_Records for processing_:
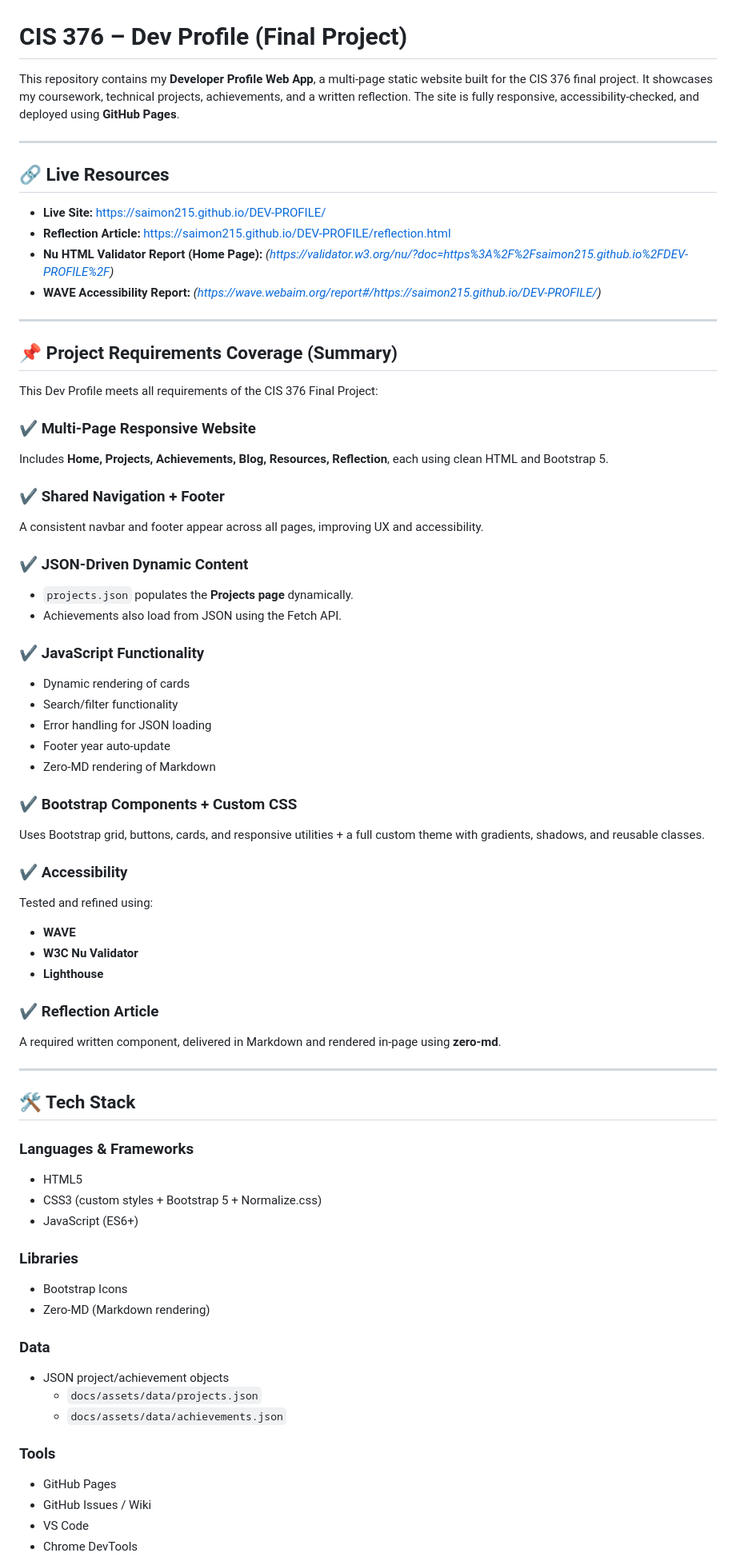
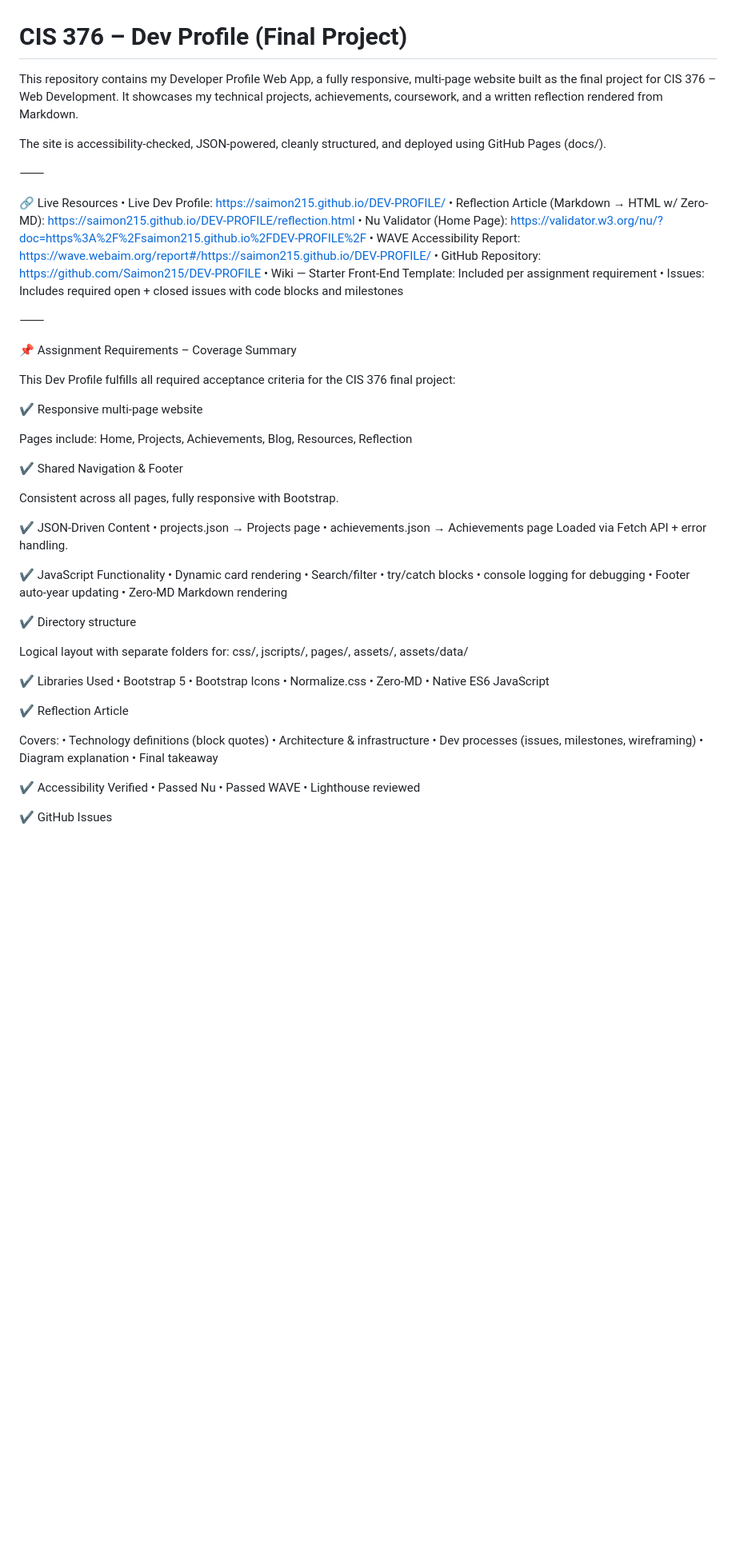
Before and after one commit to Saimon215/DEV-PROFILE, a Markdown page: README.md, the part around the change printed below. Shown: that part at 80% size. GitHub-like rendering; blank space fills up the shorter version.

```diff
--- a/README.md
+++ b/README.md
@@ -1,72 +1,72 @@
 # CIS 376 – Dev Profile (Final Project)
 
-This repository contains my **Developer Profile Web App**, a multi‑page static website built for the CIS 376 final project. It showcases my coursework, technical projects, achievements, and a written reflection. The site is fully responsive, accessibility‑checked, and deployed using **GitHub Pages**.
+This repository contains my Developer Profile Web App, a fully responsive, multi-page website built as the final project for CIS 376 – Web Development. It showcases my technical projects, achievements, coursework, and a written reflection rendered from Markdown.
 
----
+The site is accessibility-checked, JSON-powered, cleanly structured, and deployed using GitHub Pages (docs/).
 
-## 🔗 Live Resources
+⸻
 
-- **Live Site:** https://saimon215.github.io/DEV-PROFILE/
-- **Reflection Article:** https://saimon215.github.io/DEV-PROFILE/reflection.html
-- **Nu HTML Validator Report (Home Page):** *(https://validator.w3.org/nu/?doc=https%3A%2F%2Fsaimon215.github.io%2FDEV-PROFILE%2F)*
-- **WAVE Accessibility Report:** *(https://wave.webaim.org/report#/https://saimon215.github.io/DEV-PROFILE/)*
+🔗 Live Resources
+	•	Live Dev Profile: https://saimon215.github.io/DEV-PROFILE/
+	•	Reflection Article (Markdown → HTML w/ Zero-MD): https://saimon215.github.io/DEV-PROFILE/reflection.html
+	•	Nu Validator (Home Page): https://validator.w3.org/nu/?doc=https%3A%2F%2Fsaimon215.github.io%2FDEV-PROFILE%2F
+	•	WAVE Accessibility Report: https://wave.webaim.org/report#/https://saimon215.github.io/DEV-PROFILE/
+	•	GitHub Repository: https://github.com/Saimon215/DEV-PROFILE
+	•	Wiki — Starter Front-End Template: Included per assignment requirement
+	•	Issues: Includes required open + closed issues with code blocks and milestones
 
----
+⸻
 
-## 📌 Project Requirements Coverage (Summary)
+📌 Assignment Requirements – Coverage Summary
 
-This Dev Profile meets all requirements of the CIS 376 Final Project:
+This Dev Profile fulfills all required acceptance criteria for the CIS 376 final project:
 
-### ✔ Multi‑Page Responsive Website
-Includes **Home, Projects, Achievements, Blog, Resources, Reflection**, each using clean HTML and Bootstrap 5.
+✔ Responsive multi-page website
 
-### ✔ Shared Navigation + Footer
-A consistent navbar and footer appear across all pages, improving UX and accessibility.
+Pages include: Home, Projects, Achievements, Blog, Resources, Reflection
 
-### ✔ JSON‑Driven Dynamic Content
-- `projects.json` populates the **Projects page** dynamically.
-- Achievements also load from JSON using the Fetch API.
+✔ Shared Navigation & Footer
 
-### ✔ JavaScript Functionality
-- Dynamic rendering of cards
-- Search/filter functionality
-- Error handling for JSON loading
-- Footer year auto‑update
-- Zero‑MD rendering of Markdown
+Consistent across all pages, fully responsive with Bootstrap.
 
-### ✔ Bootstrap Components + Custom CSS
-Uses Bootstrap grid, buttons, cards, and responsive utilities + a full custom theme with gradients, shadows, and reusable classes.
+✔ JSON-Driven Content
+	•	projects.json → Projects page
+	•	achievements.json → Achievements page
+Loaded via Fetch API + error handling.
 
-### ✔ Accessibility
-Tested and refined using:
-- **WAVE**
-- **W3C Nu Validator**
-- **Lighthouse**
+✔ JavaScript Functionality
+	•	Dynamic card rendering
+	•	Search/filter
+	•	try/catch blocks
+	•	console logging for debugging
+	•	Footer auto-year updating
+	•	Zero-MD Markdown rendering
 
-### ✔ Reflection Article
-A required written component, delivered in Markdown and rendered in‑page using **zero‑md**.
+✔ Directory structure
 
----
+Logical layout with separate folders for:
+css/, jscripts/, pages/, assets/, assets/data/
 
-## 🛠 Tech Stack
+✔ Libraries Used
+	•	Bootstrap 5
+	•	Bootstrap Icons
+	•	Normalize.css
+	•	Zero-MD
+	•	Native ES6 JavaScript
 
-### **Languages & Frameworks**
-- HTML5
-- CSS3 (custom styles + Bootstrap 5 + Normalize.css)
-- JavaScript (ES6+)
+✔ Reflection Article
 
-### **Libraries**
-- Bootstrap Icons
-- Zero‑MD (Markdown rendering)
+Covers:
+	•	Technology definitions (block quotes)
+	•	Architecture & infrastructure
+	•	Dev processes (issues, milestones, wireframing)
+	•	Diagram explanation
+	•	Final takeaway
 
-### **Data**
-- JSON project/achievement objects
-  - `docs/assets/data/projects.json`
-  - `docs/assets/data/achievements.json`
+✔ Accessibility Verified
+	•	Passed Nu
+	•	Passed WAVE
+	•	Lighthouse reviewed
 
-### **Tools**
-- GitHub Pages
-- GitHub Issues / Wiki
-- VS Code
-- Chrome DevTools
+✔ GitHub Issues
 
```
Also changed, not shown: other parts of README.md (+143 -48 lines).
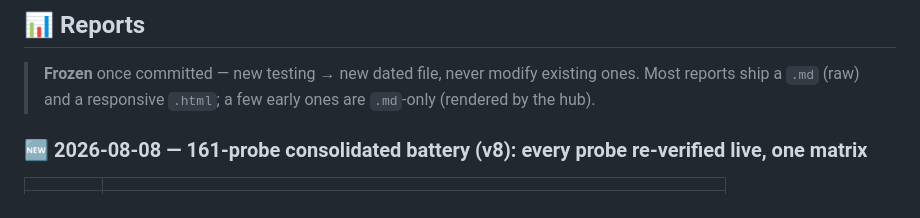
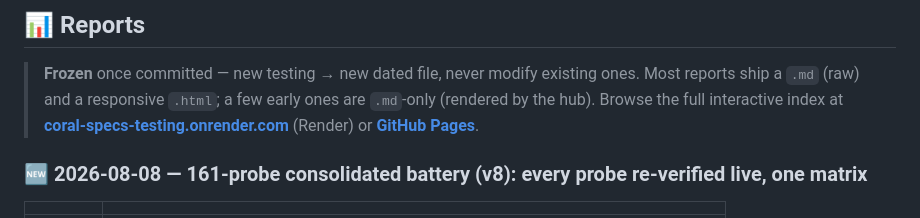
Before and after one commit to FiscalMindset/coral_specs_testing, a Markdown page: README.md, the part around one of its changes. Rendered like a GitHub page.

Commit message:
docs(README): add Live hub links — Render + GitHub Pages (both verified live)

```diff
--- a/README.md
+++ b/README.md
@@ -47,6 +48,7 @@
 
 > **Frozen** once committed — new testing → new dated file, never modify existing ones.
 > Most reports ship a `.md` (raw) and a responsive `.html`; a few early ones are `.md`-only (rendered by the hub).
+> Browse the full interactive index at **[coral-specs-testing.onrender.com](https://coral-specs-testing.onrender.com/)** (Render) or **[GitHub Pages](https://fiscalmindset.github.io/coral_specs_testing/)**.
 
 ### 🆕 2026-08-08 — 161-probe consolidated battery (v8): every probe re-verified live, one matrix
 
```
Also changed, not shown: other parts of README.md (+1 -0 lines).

_The task_: Give every entry again as it is, dropping its pictures.

_Task response_:
Before and after one commit to Saimon215/DEV-PROFILE, a Markdown page: README.md, the part around the change printed below. Shown: that part at 80% size. GitHub-like rendering; blank space fills up the shorter version.

```diff
--- a/README.md
+++ b/README.md
@@ -1,72 +1,72 @@
 # CIS 376 – Dev Profile (Final Project)
 
-This repository contains my **Developer Profile Web App**, a multi‑page static website built for the CIS 376 final project. It showcases my coursework, technical projects, achievements, and a written reflection. The site is fully responsive, accessibility‑checked, and deployed using **GitHub Pages**.
+This repository contains my Developer Profile Web App, a fully responsive, multi-page website built as the final project for CIS 376 – Web Development. It showcases my technical projects, achievements, coursework, and a written reflection rendered from Markdown.
 
----
+The site is accessibility-checked, JSON-powered, cleanly structured, and deployed using GitHub Pages (docs/).
 
-## 🔗 Live Resources
+⸻
 
-- **Live Site:** https://saimon215.github.io/DEV-PROFILE/
-- **Reflection Article:** https://saimon215.github.io/DEV-PROFILE/reflection.html
-- **Nu HTML Validator Report (Home Page):** *(https://validator.w3.org/nu/?doc=https%3A%2F%2Fsaimon215.github.io%2FDEV-PROFILE%2F)*
-- **WAVE Accessibility Report:** *(https://wave.webaim.org/report#/https://saimon215.github.io/DEV-PROFILE/)*
+🔗 Live Resources
+	•	Live Dev Profile: https://saimon215.github.io/DEV-PROFILE/
+	•	Reflection Article (Markdown → HTML w/ Zero-MD): https://saimon215.github.io/DEV-PROFILE/reflection.html
+	•	Nu Validator (Home Page): https://validator.w3.org/nu/?doc=https%3A%2F%2Fsaimon215.github.io%2FDEV-PROFILE%2F
+	•	WAVE Accessibility Report: https://wave.webaim.org/report#/https://saimon215.github.io/DEV-PROFILE/
+	•	GitHub Repository: https://github.com/Saimon215/DEV-PROFILE
+	•	Wiki — Starter Front-End Template: Included per assignment requirement
+	•	Issues: Includes required open + closed issues with code blocks and milestones
 
----
+⸻
 
-## 📌 Project Requirements Coverage (Summary)
+📌 Assignment Requirements – Coverage Summary
 
-This Dev Profile meets all requirements of the CIS 376 Final Project:
+This Dev Profile fulfills all required acceptance criteria for the CIS 376 final project:
 
-### ✔ Multi‑Page Responsive Website
-Includes **Home, Projects, Achievements, Blog, Resources, Reflection**, each using clean HTML and Bootstrap 5.
+✔ Responsive multi-page website
 
-### ✔ Shared Navigation + Footer
-A consistent navbar and footer appear across all pages, improving UX and accessibility.
+Pages include: Home, Projects, Achievements, Blog, Resources, Reflection
 
-### ✔ JSON‑Driven Dynamic Content
-- `projects.json` populates the **Projects page** dynamically.
-- Achievements also load from JSON using the Fetch API.
+✔ Shared Navigation & Footer
 
-### ✔ JavaScript Functionality
-- Dynamic rendering of cards
-- Search/filter functionality
-- Error handling for JSON loading
-- Footer year auto‑update
-- Zero‑MD rendering of Markdown
+Consistent across all pages, fully responsive with Bootstrap.
 
-### ✔ Bootstrap Components + Custom CSS
-Uses Bootstrap grid, buttons, cards, and responsive utilities + a full custom theme with gradients, shadows, and reusable classes.
+✔ JSON-Driven Content
+	•	projects.json → Projects page
+	•	achievements.json → Achievements page
+Loaded via Fetch API + error handling.
 
-### ✔ Accessibility
-Tested and refined using:
-- **WAVE**
-- **W3C Nu Validator**
-- **Lighthouse**
+✔ JavaScript Functionality
+	•	Dynamic card rendering
+	•	Search/filter
+	•	try/catch blocks
+	•	console logging for debugging
+	•	Footer auto-year updating
+	•	Zero-MD Markdown rendering
 
-### ✔ Reflection Article
-A required written component, delivered in Markdown and rendered in‑page using **zero‑md**.
+✔ Directory structure
 
----
+Logical layout with separate folders for:
+css/, jscripts/, pages/, assets/, assets/data/
 
-## 🛠 Tech Stack
+✔ Libraries Used
+	•	Bootstrap 5
+	•	Bootstrap Icons
+	•	Normalize.css
+	•	Zero-MD
+	•	Native ES6 JavaScript
 
-### **Languages & Frameworks**
-- HTML5
-- CSS3 (custom styles + Bootstrap 5 + Normalize.css)
-- JavaScript (ES6+)
+✔ Reflection Article
 
-### **Libraries**
-- Bootstrap Icons
-- Zero‑MD (Markdown rendering)
+Covers:
+	•	Technology definitions (block quotes)
+	•	Architecture & infrastructure
+	•	Dev processes (issues, milestones, wireframing)
+	•	Diagram explanation
+	•	Final takeaway
 
-### **Data**
-- JSON project/achievement objects
-  - `docs/assets/data/projects.json`
-  - `docs/assets/data/achievements.json`
+✔ Accessibility Verified
+	•	Passed Nu
+	•	Passed WAVE
+	•	Lighthouse reviewed
 
-### **Tools**
-- GitHub Pages
-- GitHub Issues / Wiki
-- VS Code
-- Chrome DevTools
+✔ GitHub Issues
 
```
Also changed, not shown: other parts of README.md (+143 -48 lines).
Before and after one commit to FiscalMindset/coral_specs_testing, a Markdown page: README.md, the part around one of its changes. Rendered like a GitHub page.

Commit message:
docs(README): add Live hub links — Render + GitHub Pages (both verified live)

```diff
--- a/README.md
+++ b/README.md
@@ -47,6 +48,7 @@
 
 > **Frozen** once committed — new testing → new dated file, never modify existing ones.
 > Most reports ship a `.md` (raw) and a responsive `.html`; a few early ones are `.md`-only (rendered by the hub).
+> Browse the full interactive index at **[coral-specs-testing.onrender.com](https://coral-specs-testing.onrender.com/)** (Render) or **[GitHub Pages](https://fiscalmindset.github.io/coral_specs_testing/)**.
 
 ### 🆕 2026-08-08 — 161-probe consolidated battery (v8): every probe re-verified live, one matrix
 
```
Also changed, not shown: other parts of README.md (+1 -0 lines).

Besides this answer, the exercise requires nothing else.